Exercise details: From the data that follows, print exactly the lines starting at the one containing "Before and after one commit to faizarindra/PCVK_Genap_2023, a" and ending at the one containing "Also changed, not shown: parts of 12"; include both of them and nothing more.

Stored data:
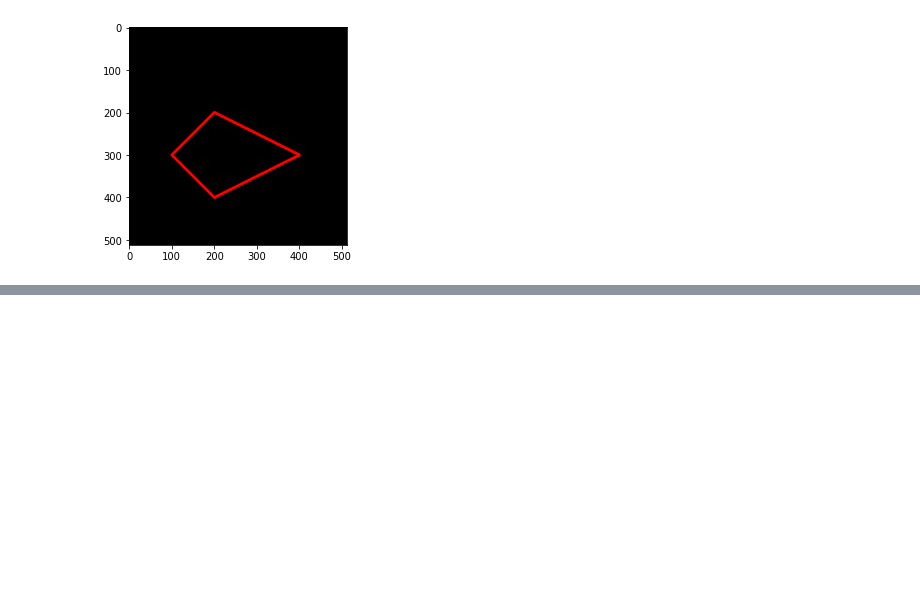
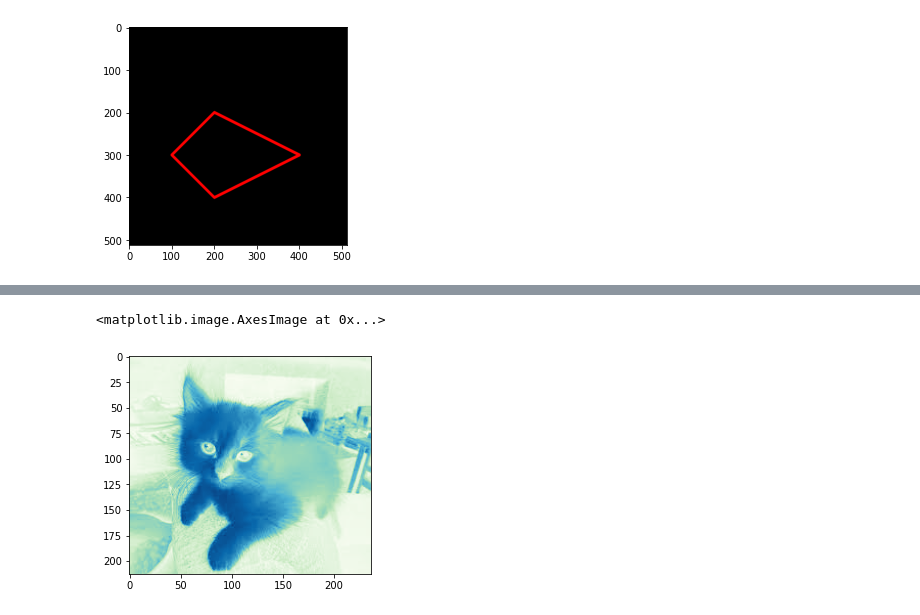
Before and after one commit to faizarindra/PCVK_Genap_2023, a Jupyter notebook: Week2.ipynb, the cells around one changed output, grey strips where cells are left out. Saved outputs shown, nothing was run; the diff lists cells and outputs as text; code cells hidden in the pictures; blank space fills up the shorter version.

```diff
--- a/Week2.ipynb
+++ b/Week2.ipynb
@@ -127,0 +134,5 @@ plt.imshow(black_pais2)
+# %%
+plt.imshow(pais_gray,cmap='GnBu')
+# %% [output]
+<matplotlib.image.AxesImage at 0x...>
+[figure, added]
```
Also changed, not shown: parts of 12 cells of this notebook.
...
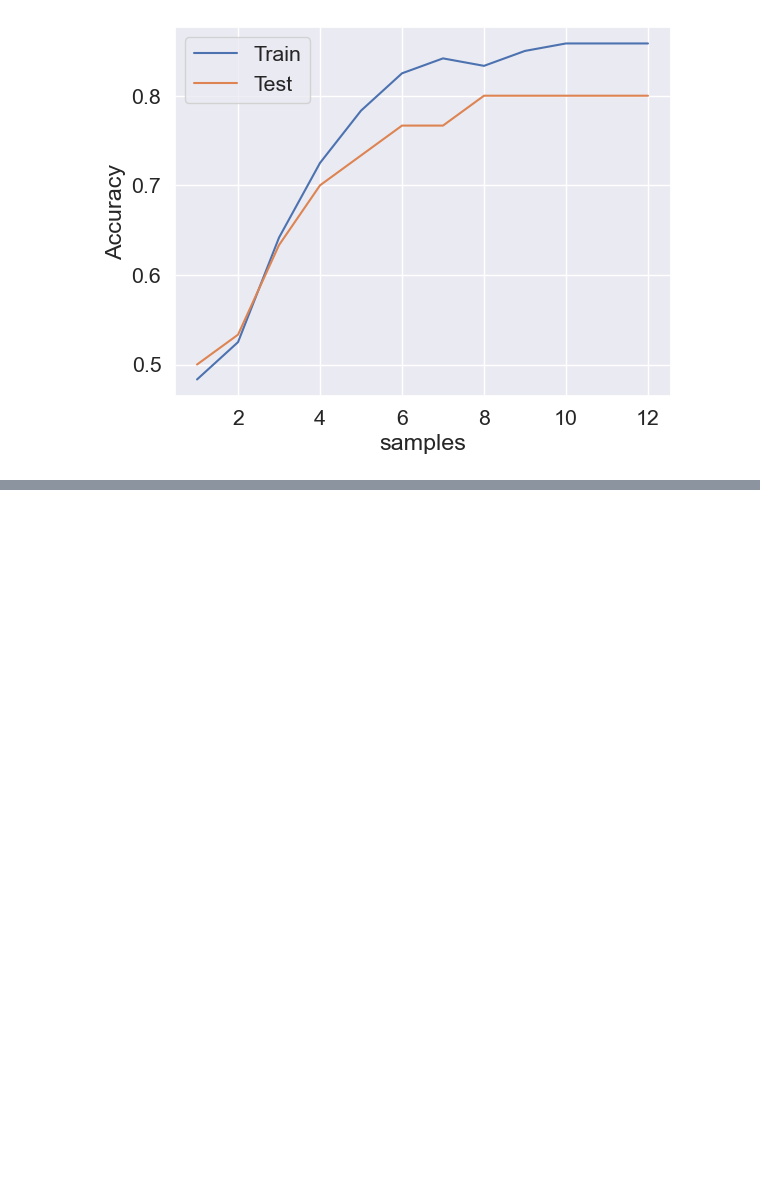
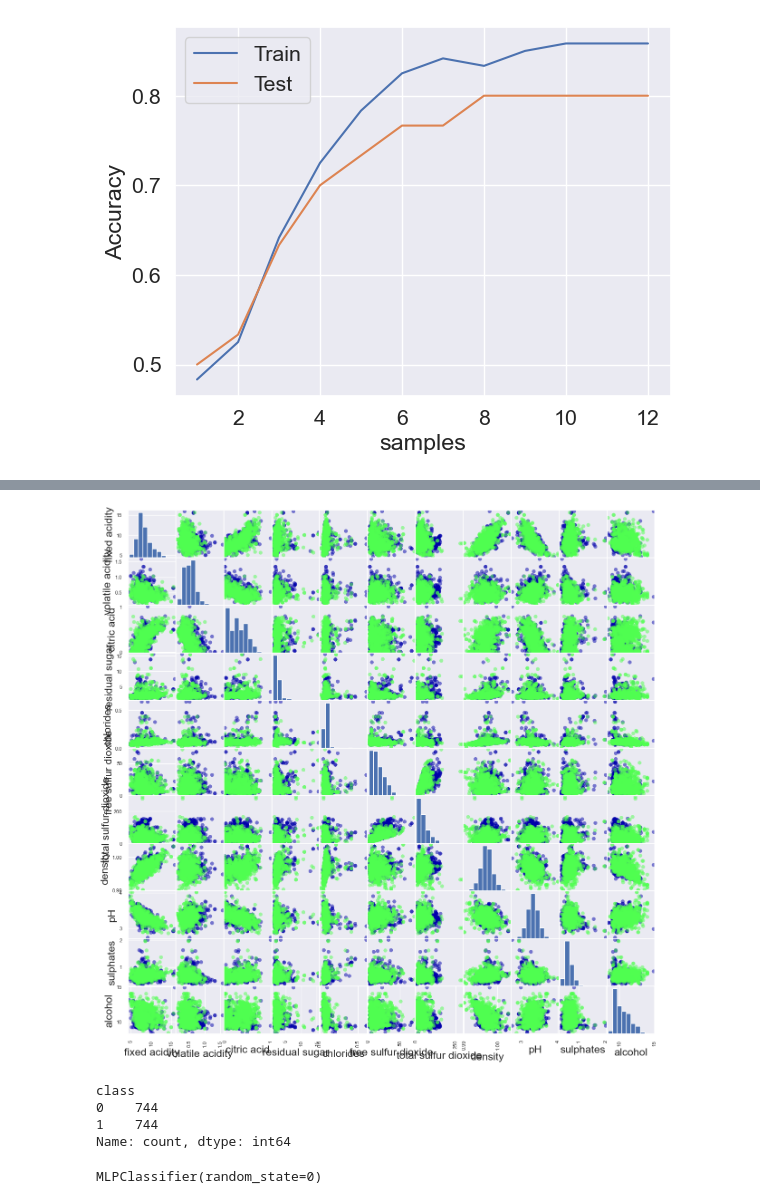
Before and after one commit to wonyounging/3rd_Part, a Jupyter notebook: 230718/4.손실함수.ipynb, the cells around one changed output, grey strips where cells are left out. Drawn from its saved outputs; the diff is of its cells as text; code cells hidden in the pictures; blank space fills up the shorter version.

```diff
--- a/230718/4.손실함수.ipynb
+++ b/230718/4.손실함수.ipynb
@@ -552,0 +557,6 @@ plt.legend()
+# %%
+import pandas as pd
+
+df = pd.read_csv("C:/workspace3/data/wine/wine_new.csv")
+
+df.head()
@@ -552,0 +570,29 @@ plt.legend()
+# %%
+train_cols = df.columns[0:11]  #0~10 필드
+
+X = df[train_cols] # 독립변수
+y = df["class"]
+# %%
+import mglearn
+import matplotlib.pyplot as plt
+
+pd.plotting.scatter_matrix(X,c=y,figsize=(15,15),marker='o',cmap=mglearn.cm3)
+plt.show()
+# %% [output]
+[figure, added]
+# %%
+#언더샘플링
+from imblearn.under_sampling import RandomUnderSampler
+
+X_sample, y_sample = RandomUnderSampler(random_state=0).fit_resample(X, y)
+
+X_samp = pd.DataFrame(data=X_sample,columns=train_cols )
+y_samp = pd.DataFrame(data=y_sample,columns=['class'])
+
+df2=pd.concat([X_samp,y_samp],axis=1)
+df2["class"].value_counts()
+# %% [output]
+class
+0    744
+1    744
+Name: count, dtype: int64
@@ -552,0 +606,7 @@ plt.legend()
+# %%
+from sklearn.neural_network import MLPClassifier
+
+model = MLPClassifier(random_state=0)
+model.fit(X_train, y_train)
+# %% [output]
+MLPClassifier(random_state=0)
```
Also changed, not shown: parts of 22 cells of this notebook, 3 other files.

Result for this exercise:
Before and after one commit to faizarindra/PCVK_Genap_2023, a Jupyter notebook: Week2.ipynb, the cells around one changed output, grey strips where cells are left out. Saved outputs shown, nothing was run; the diff lists cells and outputs as text; code cells hidden in the pictures; blank space fills up the shorter version.

```diff
--- a/Week2.ipynb
+++ b/Week2.ipynb
@@ -127,0 +134,5 @@ plt.imshow(black_pais2)
+# %%
+plt.imshow(pais_gray,cmap='GnBu')
+# %% [output]
+<matplotlib.image.AxesImage at 0x...>
+[figure, added]
```
Also changed, not shown: parts of 12 cells of this notebook.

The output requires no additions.